Material supplied.
'''

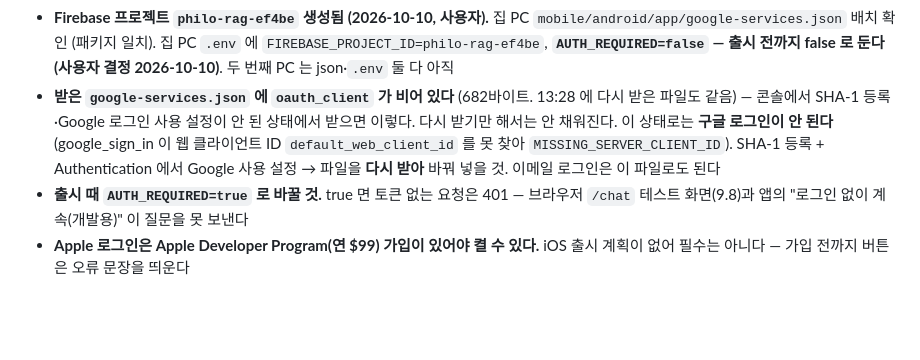
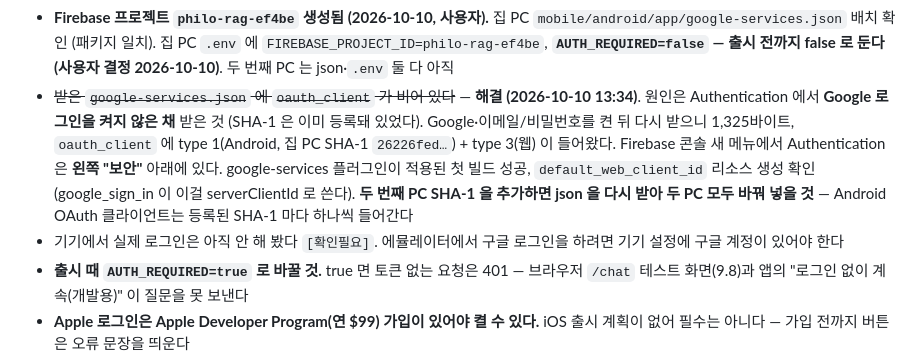
Before and after one commit to woyeonggwang/philo_rag, a Markdown page: CLAUDE.md, the part around the change. GitHub-like rendering; blank space fills up the shorter version.

Commit message:
docs: google-services.json 정상 (Google 로그인 켠 뒤 다시 받음), 플러그인 적용 빌드 확인
Co-Authored-By: Claude Opus 5.5 <noreply@anthropic.com>

```diff
--- a/CLAUDE.md
+++ b/CLAUDE.md
@@ -1195,10 +1195,12 @@ FastAPI 백엔드 **동작 확인 완료** (9.1절).
 - **Firebase 프로젝트 `philo-rag-ef4be` 생성됨 (2026-10-10, 사용자).** 집 PC `mobile/android/app/google-services.json` 배치 확인 (패키지 일치).
   집 PC `.env` 에 `FIREBASE_PROJECT_ID=philo-rag-ef4be`, **`AUTH_REQUIRED=false` — 출시 전까지 false 로 둔다 (사용자 결정 2026-10-10)**.
   두 번째 PC 는 json·`.env` 둘 다 아직
-- **받은 `google-services.json` 에 `oauth_client` 가 비어 있다** (682바이트. 13:28 에 다시 받은 파일도 같음) — 콘솔에서 SHA-1 등록·Google 로그인
-  사용 설정이 안 된 상태에서 받으면 이렇다. 다시 받기만 해서는 안 채워진다.
-  이 상태로는 **구글 로그인이 안 된다** (google_sign_in 이 웹 클라이언트 ID `default_web_client_id` 를 못 찾아 `MISSING_SERVER_CLIENT_ID`).
-  SHA-1 등록 + Authentication 에서 Google 사용 설정 → 파일을 **다시 받아** 바꿔 넣을 것. 이메일 로그인은 이 파일로도 된다
+- ~~받은 `google-services.json` 에 `oauth_client` 가 비어 있다~~ — **해결 (2026-10-10 13:34)**. 원인은 Authentication 에서 **Google 로그인을
+  켜지 않은 채** 받은 것 (SHA-1 은 이미 등록돼 있었다). Google·이메일/비밀번호를 켠 뒤 다시 받으니 1,325바이트, `oauth_client` 에
+  type 1(Android, 집 PC SHA-1 `26226fed…`) + type 3(웹) 이 들어왔다. Firebase 콘솔 새 메뉴에서 Authentication 은 **왼쪽 "보안"** 아래에 있다.
+  google-services 플러그인이 적용된 첫 빌드 성공, `default_web_client_id` 리소스 생성 확인 (google_sign_in 이 이걸 serverClientId 로 쓴다).
+  **두 번째 PC SHA-1 을 추가하면 json 을 다시 받아 두 PC 모두 바꿔 넣을 것** — Android OAuth 클라이언트는 등록된 SHA-1 마다 하나씩 들어간다
+- 기기에서 실제 로그인은 아직 안 해 봤다 `[확인필요]`. 에뮬레이터에서 구글 로그인을 하려면 기기 설정에 구글 계정이 있어야 한다
 - **출시 때 `AUTH_REQUIRED=true` 로 바꿀 것.** true 면 토큰 없는 요청은 401 — 브라우저 `/chat` 테스트 화면(9.8)과 앱의 "로그인 없이 계속(개발용)" 이 질문을 못 보낸다
 - **Apple 로그인은 Apple Developer Program(연 $99) 가입이 있어야 켤 수 있다.** iOS 출시 계획이 없어 필수는 아니다 — 가입 전까지 버튼은 오류 문장을 띄운다
 - 로그인 도입 전에 폰에 저장된 대화(`chats/<persona>.json`)는 계정별 폴더로 옮기지 않았다 (시험 데이터라 버림)
```
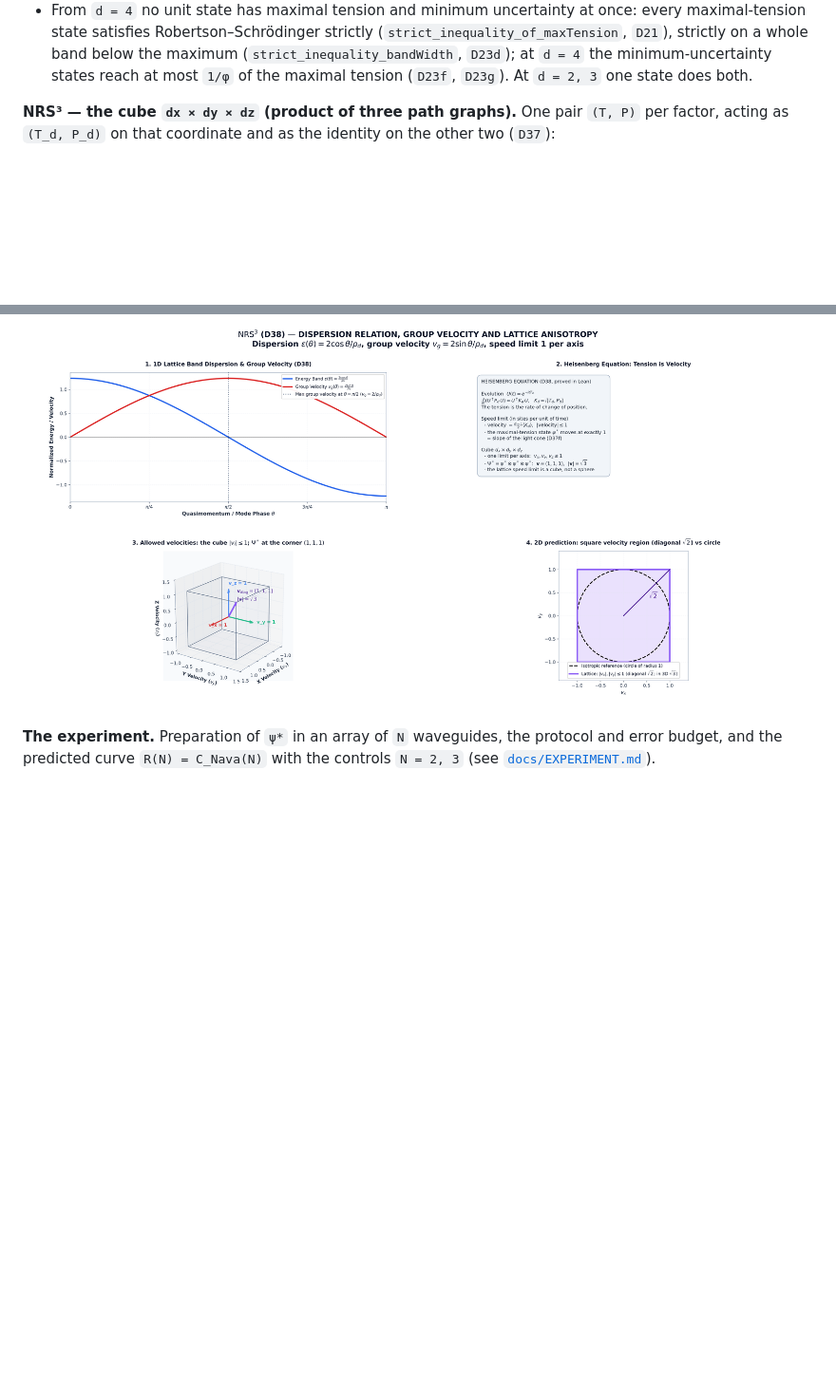
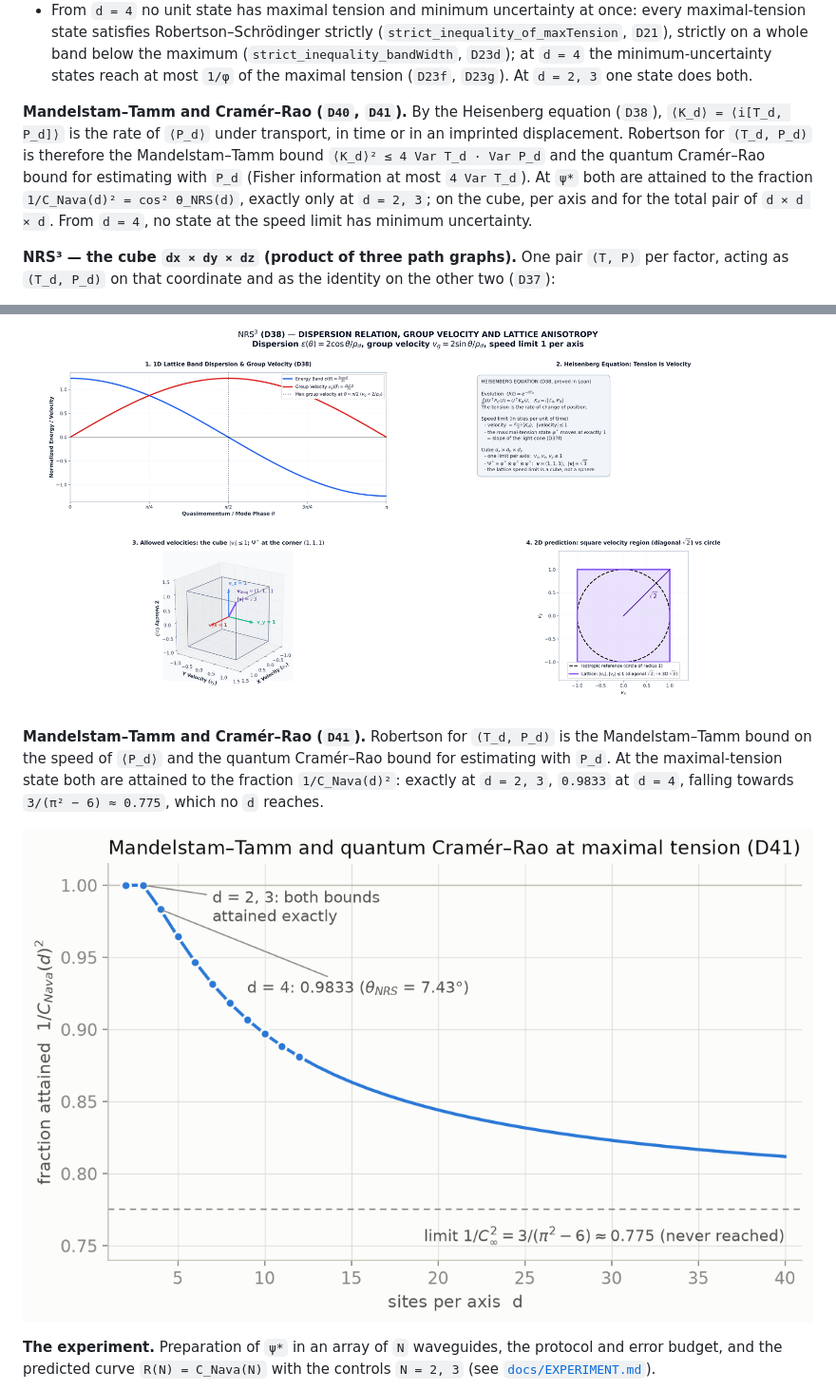
Before and after one commit to naype888-cloud/nava-robertson-schrodinger, a Markdown page: README.md, 2 parts joined by grey strips. Shown at 95% size. Drawn GitHub-style; pictures changed too: docs/figures/d41_mandelstam_tamm_cramer_rao.png (added); blank space fills up the shorter version.

Commit message:
docs: figures for D41 and for the controls of the experiment
d41_mandelstam_tamm_cramer_rao.png: the fraction 1/C_Nava(d)² of both
bounds attained at ψ*, from 1 at d = 2, 3 towards 3/(π² − 6).
experiment_controls_rs_vs_robertson.png: N = 3 and N = 4 under noise with
the Robertson and Robertson–Schrödinger ratios (data from
docs/simulation/error_budget.py). The README states D40–D41 among the
main theorems.

Co-Authored-By: Claude Opus 5.5 <noreply@anthropic.com>

```diff
--- a/README.md
+++ b/README.md
@@ -42,6 +42,14 @@ minimum-uncertainty states reach tension exactly `1/φ = (√5 − 1)/2`, never
   (`strict_inequality_of_maxTension`, `D21`), strictly on a whole band below the maximum
   (`strict_inequality_bandWidth`, `D23d`); at `d = 4` the minimum-uncertainty states reach at
   most `1/φ` of the maximal tension (`D23f`, `D23g`). At `d = 2, 3` one state does both.
+
+**Mandelstam–Tamm and Cramér–Rao (`D40`, `D41`).** By the Heisenberg equation (`D38`),
+`⟨K_d⟩ = ⟨i[T_d, P_d]⟩` is the rate of `⟨P_d⟩` under transport, in time or in an imprinted
+displacement. Robertson for `(T_d, P_d)` is therefore the Mandelstam–Tamm bound
+`⟨K_d⟩² ≤ 4 Var T_d · Var P_d` and the quantum Cramér–Rao bound for estimating with `P_d`
+(Fisher information at most `4 Var T_d`). At `ψ*` both are attained to the fraction
+`1/C_Nava(d)² = cos² θ_NRS(d)`, exactly only at `d = 2, 3`; on the cube, per axis and for the
+total pair of `d × d × d`. From `d = 4`, no state at the speed limit has minimum uncertainty.
 
 **NRS³ — the cube `dx × dy × dz` (product of three path graphs).** One pair `(T, P)` per
 factor, acting as `(T_d, P_d)` on that coordinate and as the identity on the other two (`D37`):
@@ -140,6 +148,13 @@ corner `(1, 1, 1)`; and the two-dimensional prediction: a square velocity region
 diagonal, against a circle.
 
 ![Group velocity and lattice anisotropy](docs/figures/d38_group_velocity.png)
+
+**Mandelstam–Tamm and Cramér–Rao (`D41`).** Robertson for `(T_d, P_d)` is the Mandelstam–Tamm
+bound on the speed of `⟨P_d⟩` and the quantum Cramér–Rao bound for estimating with `P_d`. At the
+maximal-tension state both are attained to the fraction `1/C_Nava(d)²`: exactly at `d = 2, 3`,
+`0.9833` at `d = 4`, falling towards `3/(π² − 6) ≈ 0.775`, which no `d` reaches.
+
+![Mandelstam–Tamm and Cramér–Rao](docs/figures/d41_mandelstam_tamm_cramer_rao.png)
 
 **The experiment.** Preparation of `ψ*` in an array of `N` waveguides, the protocol and error
 budget, and the predicted curve `R(N) = C_Nava(N)` with the controls `N = 2, 3`
```
Also changed, not shown: docs/EXPERIMENT.md (+2 -0 lines), docs/figures/experiment_controls_rs_vs_robertson.png (added).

'''

Problem statement.
Repeat the preceding records precisely, and leave every picture out of the copy.

Solution to this problem.
Before and after one commit to woyeonggwang/philo_rag, a Markdown page: CLAUDE.md, the part around the change. GitHub-like rendering; blank space fills up the shorter version.

Commit message:
docs: google-services.json 정상 (Google 로그인 켠 뒤 다시 받음), 플러그인 적용 빌드 확인
Co-Authored-By: Claude Opus 5.5 <noreply@anthropic.com>

```diff
--- a/CLAUDE.md
+++ b/CLAUDE.md
@@ -1195,10 +1195,12 @@ FastAPI 백엔드 **동작 확인 완료** (9.1절).
 - **Firebase 프로젝트 `philo-rag-ef4be` 생성됨 (2026-10-10, 사용자).** 집 PC `mobile/android/app/google-services.json` 배치 확인 (패키지 일치).
   집 PC `.env` 에 `FIREBASE_PROJECT_ID=philo-rag-ef4be`, **`AUTH_REQUIRED=false` — 출시 전까지 false 로 둔다 (사용자 결정 2026-10-10)**.
   두 번째 PC 는 json·`.env` 둘 다 아직
-- **받은 `google-services.json` 에 `oauth_client` 가 비어 있다** (682바이트. 13:28 에 다시 받은 파일도 같음) — 콘솔에서 SHA-1 등록·Google 로그인
-  사용 설정이 안 된 상태에서 받으면 이렇다. 다시 받기만 해서는 안 채워진다.
-  이 상태로는 **구글 로그인이 안 된다** (google_sign_in 이 웹 클라이언트 ID `default_web_client_id` 를 못 찾아 `MISSING_SERVER_CLIENT_ID`).
-  SHA-1 등록 + Authentication 에서 Google 사용 설정 → 파일을 **다시 받아** 바꿔 넣을 것. 이메일 로그인은 이 파일로도 된다
+- ~~받은 `google-services.json` 에 `oauth_client` 가 비어 있다~~ — **해결 (2026-10-10 13:34)**. 원인은 Authentication 에서 **Google 로그인을
+  켜지 않은 채** 받은 것 (SHA-1 은 이미 등록돼 있었다). Google·이메일/비밀번호를 켠 뒤 다시 받으니 1,325바이트, `oauth_client` 에
+  type 1(Android, 집 PC SHA-1 `26226fed…`) + type 3(웹) 이 들어왔다. Firebase 콘솔 새 메뉴에서 Authentication 은 **왼쪽 "보안"** 아래에 있다.
+  google-services 플러그인이 적용된 첫 빌드 성공, `default_web_client_id` 리소스 생성 확인 (google_sign_in 이 이걸 serverClientId 로 쓴다).
+  **두 번째 PC SHA-1 을 추가하면 json 을 다시 받아 두 PC 모두 바꿔 넣을 것** — Android OAuth 클라이언트는 등록된 SHA-1 마다 하나씩 들어간다
+- 기기에서 실제 로그인은 아직 안 해 봤다 `[확인필요]`. 에뮬레이터에서 구글 로그인을 하려면 기기 설정에 구글 계정이 있어야 한다
 - **출시 때 `AUTH_REQUIRED=true` 로 바꿀 것.** true 면 토큰 없는 요청은 401 — 브라우저 `/chat` 테스트 화면(9.8)과 앱의 "로그인 없이 계속(개발용)" 이 질문을 못 보낸다
 - **Apple 로그인은 Apple Developer Program(연 $99) 가입이 있어야 켤 수 있다.** iOS 출시 계획이 없어 필수는 아니다 — 가입 전까지 버튼은 오류 문장을 띄운다
 - 로그인 도입 전에 폰에 저장된 대화(`chats/<persona>.json`)는 계정별 폴더로 옮기지 않았다 (시험 데이터라 버림)
```
Before and after one commit to naype888-cloud/nava-robertson-schrodinger, a Markdown page: README.md, 2 parts joined by grey strips. Shown at 95% size. Drawn GitHub-style; pictures changed too: docs/figures/d41_mandelstam_tamm_cramer_rao.png (added); blank space fills up the shorter version.

Commit message:
docs: figures for D41 and for the controls of the experiment
d41_mandelstam_tamm_cramer_rao.png: the fraction 1/C_Nava(d)² of both
bounds attained at ψ*, from 1 at d = 2, 3 towards 3/(π² − 6).
experiment_controls_rs_vs_robertson.png: N = 3 and N = 4 under noise with
the Robertson and Robertson–Schrödinger ratios (data from
docs/simulation/error_budget.py). The README states D40–D41 among the
main theorems.

Co-Authored-By: Claude Opus 5.5 <noreply@anthropic.com>

```diff
--- a/README.md
+++ b/README.md
@@ -42,6 +42,14 @@ minimum-uncertainty states reach tension exactly `1/φ = (√5 − 1)/2`, never
   (`strict_inequality_of_maxTension`, `D21`), strictly on a whole band below the maximum
   (`strict_inequality_bandWidth`, `D23d`); at `d = 4` the minimum-uncertainty states reach at
   most `1/φ` of the maximal tension (`D23f`, `D23g`). At `d = 2, 3` one state does both.
+
+**Mandelstam–Tamm and Cramér–Rao (`D40`, `D41`).** By the Heisenberg equation (`D38`),
+`⟨K_d⟩ = ⟨i[T_d, P_d]⟩` is the rate of `⟨P_d⟩` under transport, in time or in an imprinted
+displacement. Robertson for `(T_d, P_d)` is therefore the Mandelstam–Tamm bound
+`⟨K_d⟩² ≤ 4 Var T_d · Var P_d` and the quantum Cramér–Rao bound for estimating with `P_d`
+(Fisher information at most `4 Var T_d`). At `ψ*` both are attained to the fraction
+`1/C_Nava(d)² = cos² θ_NRS(d)`, exactly only at `d = 2, 3`; on the cube, per axis and for the
+total pair of `d × d × d`. From `d = 4`, no state at the speed limit has minimum uncertainty.
 
 **NRS³ — the cube `dx × dy × dz` (product of three path graphs).** One pair `(T, P)` per
 factor, acting as `(T_d, P_d)` on that coordinate and as the identity on the other two (`D37`):
@@ -140,6 +148,13 @@ corner `(1, 1, 1)`; and the two-dimensional prediction: a square velocity region
 diagonal, against a circle.
 
 ![Group velocity and lattice anisotropy](docs/figures/d38_group_velocity.png)
+
+**Mandelstam–Tamm and Cramér–Rao (`D41`).** Robertson for `(T_d, P_d)` is the Mandelstam–Tamm
+bound on the speed of `⟨P_d⟩` and the quantum Cramér–Rao bound for estimating with `P_d`. At the
+maximal-tension state both are attained to the fraction `1/C_Nava(d)²`: exactly at `d = 2, 3`,
+`0.9833` at `d = 4`, falling towards `3/(π² − 6) ≈ 0.775`, which no `d` reaches.
+
+![Mandelstam–Tamm and Cramér–Rao](docs/figures/d41_mandelstam_tamm_cramer_rao.png)
 
 **The experiment.** Preparation of `ψ*` in an array of `N` waveguides, the protocol and error
 budget, and the predicted curve `R(N) = C_Nava(N)` with the controls `N = 2, 3`
```
Also changed, not shown: docs/EXPERIMENT.md (+2 -0 lines), docs/figures/experiment_controls_rs_vs_robertson.png (added).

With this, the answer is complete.